Sheikh Hasina says Bangladesh can neither forget nor forgive the 1971 atrocities committed by Pak

Bangladesh can neither forget nor forgive the 1971 atrocities committed by Pakistan against the people of then East Pakistan, Prime Minister Sheikh Hasina told Pakistan High Commissioner to Dhaka Imran Ahmed Siddiqui at her official residence Ganabhaban.

Siddiqui paid a visit to Hasina on Thursday.

“<a href="https://indianarrative.com/videos/international-day-of-genocide-bangladesh-genocide-1971-38131.html" target="_blank" rel="noopener noreferrer">The incidents of 1971</a> can’t be forgotten. The pain will remain there forever,” she said when Pakistan High Commissioner to Dhaka Imran Ahmed Siddiqui met her at her official residence Ganabhaban, the Dhaka Tribune reported.

This is not the first time Hasina has hit out at Pakistan on the 1971 atrocities. Earlier in 2017 Hasina, speaking at the United Nation, she had recalled how the Pakistani Army launched a "heinous" military operation in 1971 which led to a “genocide,” killing of three million innocent people.

According to Banglapedia, the national encyclopaedia of Bangladesh, “no definite survey has yet been made to ascertain the exact number of people killed by the Pakistan army. Immediately after the War of Liberation, it was estimated to be as high as three million. The genocide committed by the Pakistan army is one of the worst holocausts in world history.”

The ghastly episode started at the midnight of 25 March 1971 when the Pakistan army cordoned Peelkhana, the headquarters of the east pakistan rifles (EPR), Rajarbagh police barracks, and the Ansar headquarters at Khilgaon.

“Pakistani forces surrounded Dhaka city with tanks and other military vehicles. Truck loads of army men spread out through the city streets for stamping out all civil resistance. At midnight, the Dhaka University halls of residence and the staff quarters were attacked with tanks and armoured vehicles. A number of teachers, students and officials of the University were killed. A number of buildings including some newspaper offices in Dhaka were battered with mortar shells. Many people were burnt alive in the houses set on fire. Various parts of old Dhaka, including Hindu majority Mahallas such as Shankhari Patti and Tantibazar came under mortar shells,” Banglapedia has documented.

In March 2017, the Bangladesh Parliament passed a resolution to observe March 25 as <a href="https://indianarrative.com/videos/international-day-of-genocide-bangladesh-genocide-1971-38131.html" target="_blank" rel="noopener noreferrer">the Genocide Day</a>.

<strong>India’s role</strong>

Researchgate, a platform for research noted that “the contribution of Indian people, government and eventually armed forces are unforgettable fact of history. When Bangladeshi mass people were murdered by the military of Pakistan, India intervened and sent army to fight against Pakistani soldiers and supported freedom fighters.”

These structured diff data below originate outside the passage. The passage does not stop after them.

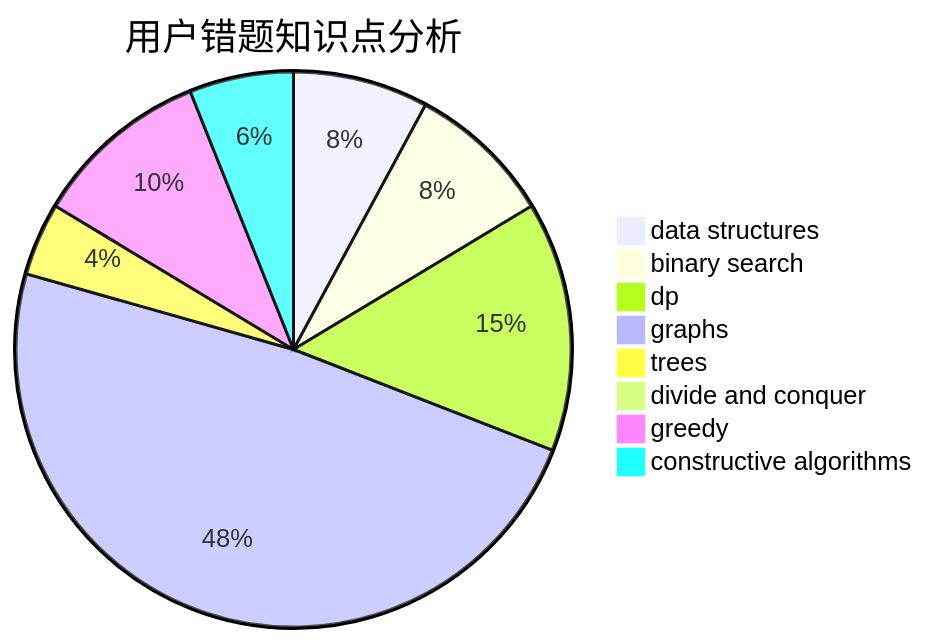
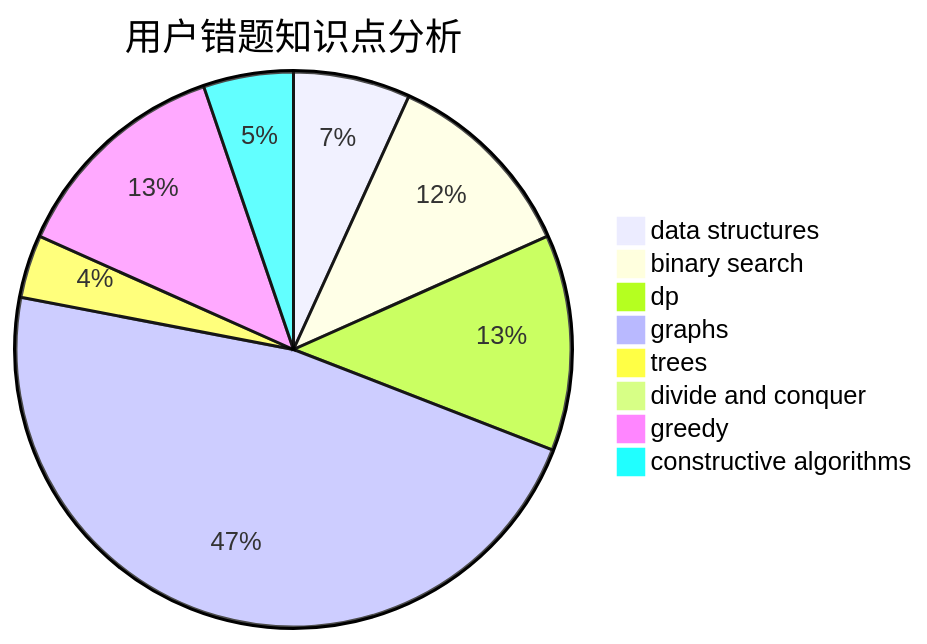
The third of 3 diagrams in docs/user/u980.md (sherpahu/cfrs.github.io), drawn with Mermaid before and after one commit. The commit also changed other lines of this file and 2770 other files, not shown here.

````diff
--- a/docs/user/u980.md
+++ b/docs/user/u980.md
@@ -36,11 +36,11 @@
 ```mermaid
 pie title 用户错题知识点分析
     "data structures" :  13
-    "binary search" :  14
+    "binary search" :  22
     "dp" :  24
-    "graphs" :  80
+    "graphs" :  90
     "trees" :  7
     "divide and conquer" :  0
-    "greedy" :  17
+    "greedy" :  25
     "constructive algorithms" :  10
 ```
````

On 27 March 1971, late Prime Minister of India Indira Gandhi extended her full support to the neighbouring Bangladesh in its struggle for independence. “The Bangladesh-India border was opened to allow the Bangladeshi refugees safe shelter in India. The governments of West Bengal, Bihar, Assam, Meghalaya and Tripura established refugee camps along the border,” the research paper added..